"We live in Framingham and at the holidays the town puts the old soldiers from Shoppers World around town and makes a scavenger hunt out of finding them all. It's a really fun family tradition. We load the car with hot chocolate and Christmas music and away we go." — Paula Witkin, sales manager
"The feast of the seven fishes." — Deborah Becker, host and reporter
"What brings me joy is triple wrapping a tasty Christmas gift for my dog Zena and watching her unwrap it." — Christine Willmsen, senior investigative reporter and editor
Many of our readers also shared some of the holiday traditions that are bringing them joy. Here are a few:
- "We reminisce about our travels over the past 40 years when we decorate the Christmas tree with an ornament from each place we vacationed: Mexico, Canada, Honduras, Ireland, South Africa, the Vatican, Greece, Arizona, SD, MO, DC, HI, AK to name a few." Tricia
- "Back where I was born and raised in India we celebrate Diwali, a festival of lights. I have brought this tradition with me to the US which is home to me. Now every year during the fall, I join friends and colleagues to celebration all our different cultures by lighting candles. This holiday tradition of lighting candles is delightfully joyful!" Krina
- "My favorite family tradition is going to our friend's tree farm, cutting down a tree, then bringing it home to decorate." Susan
- "We have saved copies of our family's photo holiday cards since our oldest child was born in 1996. We hang a twine cord around our dining room and clip our photo cards in order from 1996 to present day.

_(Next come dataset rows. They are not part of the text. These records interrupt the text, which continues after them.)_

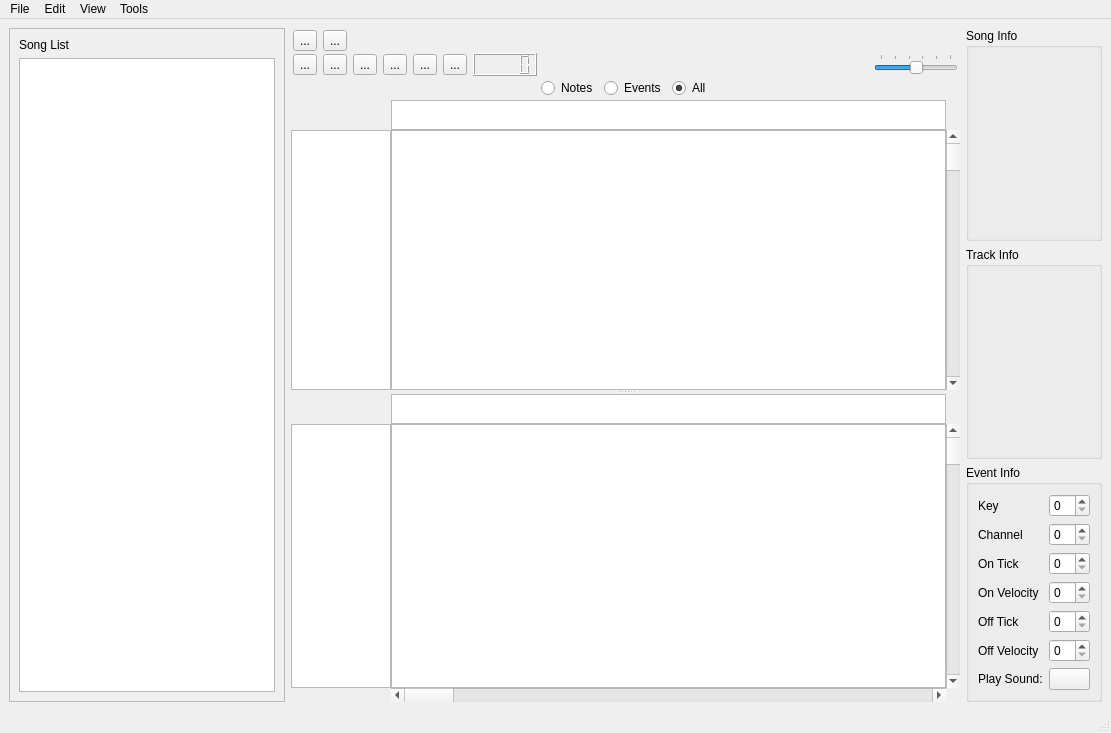
Above: src/ui/mainwindow.ui from garakmon/gtm before the change. Below: the same form after it.
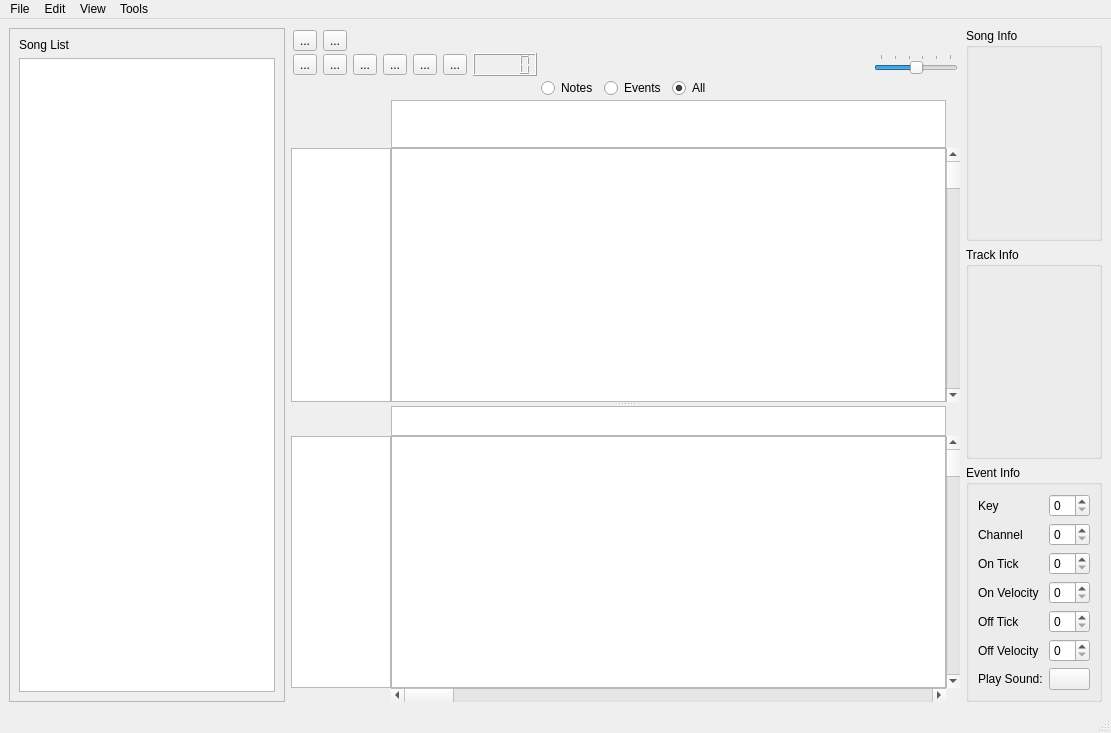
That is the form after the change. Icons and pictures are not drawn. Custom widgets are drawn as their Qt base class.

```diff
--- a/src/ui/mainwindow.ui
+++ b/src/ui/mainwindow.ui
@@ -556,7 +556,7 @@
            <property name="maximumSize">
             <size>
              <width>16777215</width>
-             <height>30</height>
+             <height>48</height>
             </size>
            </property>
           </widget>
```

It is like taking a walk down memory lane to look at how our three children (now 26, 23, and 21) have grown through the years. I'm so grateful for my family." Pam